Her Campus Logo Her Campus Logo

It’s not uncommon to open social media these days and delve into the lives of others, especially those who are famous or relevant in one way or another. I mean, what’s the harm? It’s fun keeping up with what they do everyday and feeling closer to those who seem so out of reach. Celebrities have always been put on a pedestal: an unattainable, perfect image that we forget are created by highly influential companies and mass media, and all we seem to see is a persona flawlessly constructed and presented. But that’s where the problem with mainstream culture lies. 

Through the presence of social media, it is easy to see a constant stream of celebrities’ money, fame, and ideal life and even easier to be distanced from the reality that they are just normal people with an abnormal profession. It then becomes habitual to not only witness their success, but to also envy it and compare us to them and their lives. Thus, it comes to no surprise that such a high standard is created and celebrities are intensely scrutinized by us and the media. Anytime they slip-up, the world is turned against them and they are “cancelled”. 
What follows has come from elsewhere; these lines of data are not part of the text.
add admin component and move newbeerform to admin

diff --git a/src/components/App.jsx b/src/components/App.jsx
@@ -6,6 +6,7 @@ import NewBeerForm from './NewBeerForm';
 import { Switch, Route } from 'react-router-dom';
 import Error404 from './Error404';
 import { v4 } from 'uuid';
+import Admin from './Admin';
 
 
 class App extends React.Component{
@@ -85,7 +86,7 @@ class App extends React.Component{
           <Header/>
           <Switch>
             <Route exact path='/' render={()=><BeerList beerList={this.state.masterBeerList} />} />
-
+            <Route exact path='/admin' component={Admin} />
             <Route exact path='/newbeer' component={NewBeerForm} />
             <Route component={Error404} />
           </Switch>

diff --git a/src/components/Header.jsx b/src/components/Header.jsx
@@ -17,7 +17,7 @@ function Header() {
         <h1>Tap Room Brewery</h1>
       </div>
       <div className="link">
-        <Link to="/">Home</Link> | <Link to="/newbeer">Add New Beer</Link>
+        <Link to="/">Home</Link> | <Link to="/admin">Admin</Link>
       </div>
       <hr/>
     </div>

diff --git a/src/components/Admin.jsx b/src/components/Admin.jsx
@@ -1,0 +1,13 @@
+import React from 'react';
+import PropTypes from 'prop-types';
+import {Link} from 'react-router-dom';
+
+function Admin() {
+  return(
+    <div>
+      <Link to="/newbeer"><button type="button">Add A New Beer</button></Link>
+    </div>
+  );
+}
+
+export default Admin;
Cancel culture is the “modern form of ostracism” where people are brought down both professionally and socially over something they have done or said. Don’t misunderstand me – there are times when those who are famous commit deeds or say comments that are ethically and/or legally wrong, and those are the times I believe it is appropriate to not participate in watching their projects or supporting them (without verbally abusing them on social media). However, what I don’t understand or agree with is the microscope people are put under and when the smallest things end in influencers’ entire careers being cancelled. When put on such a high pedestal, we tend to forget that they are normal people like you and me who make mistakes. We should not expect them to be perfect just because they are famous, and when they do slip-up, I think it is more helpful to make sure they understand what they did was wrong rather than destroying them and not forgiving them. I truly believe that anyone can change for the better, and if people were really concerned about the issue that happened/was brought up, they would be more focused on helping others learn from their mistakes and grow rather than annihilating one’s social presence just for the public humiliation. Doing that doesn’t improve the issue or educate others, it just promotes a toxic environment for everyone.

In addition, the whole idea of cancelling someone is extremely destructive for both the giver and receiver, from the idea to the execution to the reception. In one way of thinking, cancel culture is just another way to spread hate as a collective group. At a time of political division, cancelling creates a shared ideology and unity by those who do the action, and this feeling appeals to the human inclination to feeling accepted and being a part of a group larger than just yourself. This feeling promotes and encourages us to continue using this trend, getting increasingly amplified as the standard gets higher and faults get smaller. The action of hating others through this trend is destructive to both the person doing it and the one recieving it, as hate is a harmful emotion to harbor, act on, and receive. 

I truly believe people, especially those who have fame and money, should be held accountable for their actions and words. However, the current culture of cancelling celebrities and spreading hate on social media and other platforms is not conducive to actually helping people truly learn about the importance of paramount issues, becoming more educated, or bettering people. Thus, this is why this trend should be over as it is neither helpful nor useful – just cancel it.



Hi! My name is Meghana Jalagam, and I am a sophomore at MSU. I am double majoring in neuroscience and psychology, and I am on the pre-med track. My passions outside of school are dancing, reading, writing, trying new foods, and being social!
Similar Reads👯‍♀️